Health Disparity Rate Ratios

Rate ratios are used to quantify disparity. A rate ratio compares the rate of events in different groups to a reference group and expresses it as a simple ratio. A previous blog post, Health Disparity Rate Ratios, goes into greater detail about them. In general, higher rate ratios mean higher rates within one group compared to the reference group. 

March 2020 – September 2020

During the spring and summer of 2020, cases surged across the United States and disparities were more pronounced than at any other point in the pandemic. The 7-day moving average of cases in Virginia hovered around 1,000 during this time. Latino people were most impacted initially; they were more likely to get COVID-19, and subsequently die from it, compared to any other group in Virginia, with case rates consistently at least five times the rate of White people. Black people also had case and death rates that were twice as high as White people. 

Some of the early disparities in cases likely stemmed from outbreaks among front-line and essential workers, particularly those in the meat and poultry industry. Lessons learned from these early outbreaks helped to inform future responses and outreach. For example, one investigation into outbreaks in Chesterfield County and Richmond City identified lack of accessible health information in Spanish, lack of insurance and paid sick leave, and employment in frontline industries as risk factors for COVID-19 in Latino communities. Public health officials and policy-makers responded with strategies to address these disparities.

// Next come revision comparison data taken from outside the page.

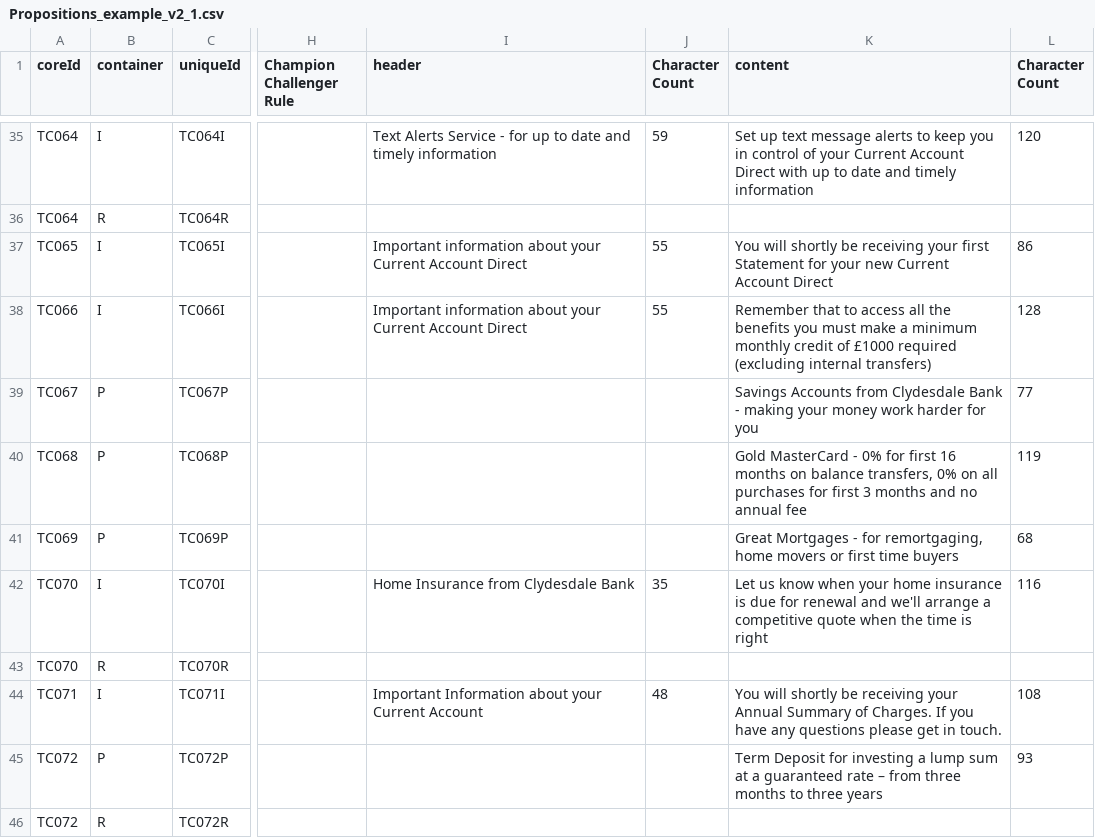
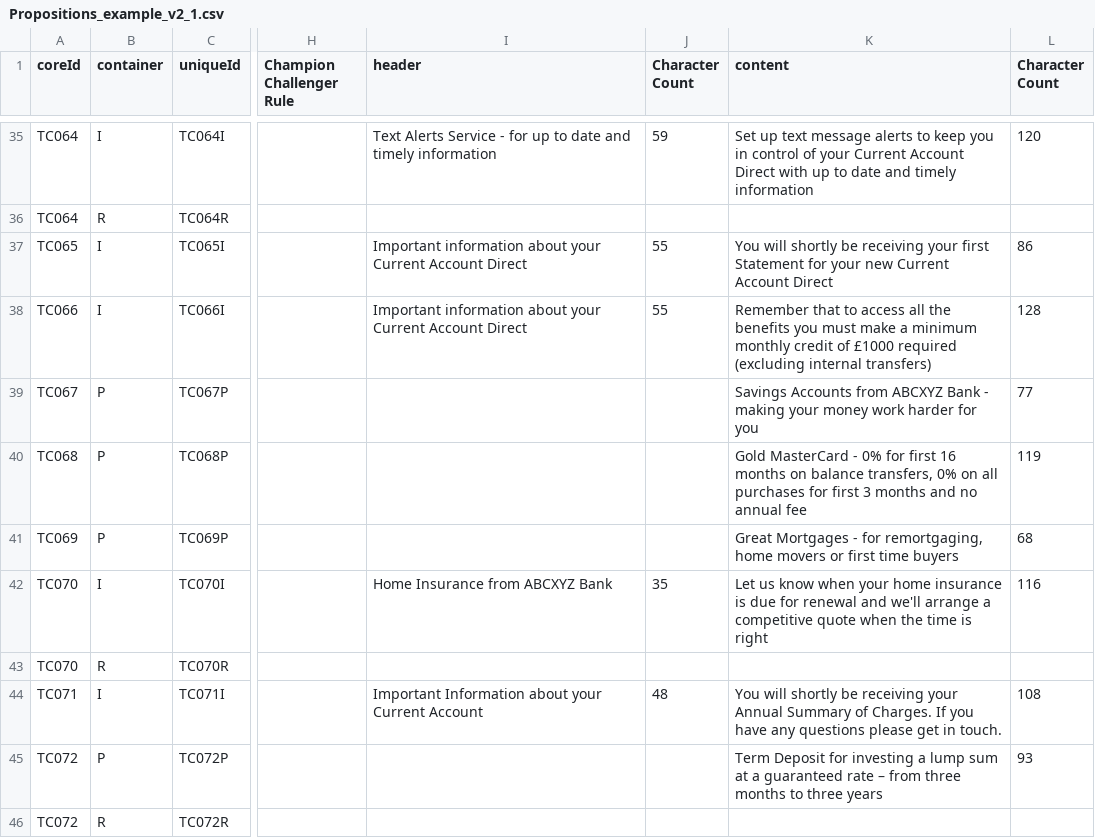
Before and after one commit to aetuk/getEmbedFromRest, a CSV file: Propositions_example_v2_1.csv, drawn as a sheet; only a part is shown, gaps mark what is left out; the diff covers the shown part only; the diff names each change by its address in the sheet, - before the commit and + after, or states it on an @@ line.

Commit message:
Update Propositions_example_v2_1.csv

```diff
--- a/Propositions_example_v2_1.csv
+++ b/Propositions_example_v2_1.csv
-K39 (content): …Accounts from Clydesdale Bank -…
+K39 (content): …Accounts from ABCXYZ Bank -…
-I42 (header): Home Insurance from Clydesdale Bank
+I42 (header): Home Insurance from ABCXYZ Bank
```
Also changed, not shown: 12 edited cells elsewhere in this file.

October 2020 – February 2021

In the fall of 2020 and winter of 2020-2021, the number of cases in Virginia reached new highs while racial and ethnic disparities began to decline. The 7-day moving average of cases rose from around 1,000 in October to over 5,000, and remained above 3,000 through February. This was the highest peak in cases during the pandemic so far.

During the peak, Latino people still had a case rate of about four times that of White people, but by January 2021, that number dropped to 2.2.

A similar trend can be seen for Black people, decreasing from 1.9 times that of White people to around 1.4 times. Asian or Pacific Islander people remained near or below the cumulative case rate of White people throughout the pandemic. 


March 2021 – August 2021

Disparity in COVID-19 case and death rates changed significantly after March 2021, when 21% of people in Virginia had received at least one dose of vaccine and cases briefly dipped to lower  levels. In June, the 7-day moving average was as low as 145, though it quickly returned to over 3,000. Now, with varying levels of vaccine uptake among racial and ethnic groups, COVID-19 disparities have shifted.

The current COVID-19 vaccines have been proven to be effective at preventing infection, severe illness, and death from COVID-19; they are the most important preventive measure to reduce the impact of the virus on individuals and communities. The extent to which racial and ethnic minorities are vaccinated has likely affected case and death rate disparities in Virginia.



Asian and Pacific Islander people have a higher overall vaccination rate, around 1.3 times that of White people. Additionally, Latino people are now the second most vaccinated group, while White and Black people are less likely to be vaccinated. 

Monthly rate ratios are better at indicating the direction of disparities, or current trend, than cumulative rate ratios. The following graph of monthly death rate ratios depicts a new trend from March 2021 onward, where case and death rate ratios for Latino people have better parity. Latino people had the highest death rates early in the pandemic.



Vaccine hesitancy is a significant barrier to decreasing death rates for all groups in Virginia, and is a particular issue among Black communities. Further research is needed to fully understand the impact, but the extent to which different racial and ethnic groups in Virginia are getting vaccinated is likely affecting death rates from COVID-19. Trends in COVID-19 case and death rate disparities are likely to change as more people get vaccinated. The Virginia Department of Health updates rate ratios monthly on its COVID-19 Cases & Testing Dashboards to maintain its commitment to transparently tracking COVID-19 disparities in the Commonwealth. 



* The impact of the Delta variant cannot be fully presented due to the lack of data points since July when it became the major variant.

*American Indian and Alaska Natives were not included in this analysis due to the small size of that population.


  1. Webb Hooper M, Nápoles AM, Pérez-Stable EJ. COVID-19 and Racial/Ethnic Disparities. JAMA. 2020;323(24):2466–2467. doi:10.1001/jama.2020.8598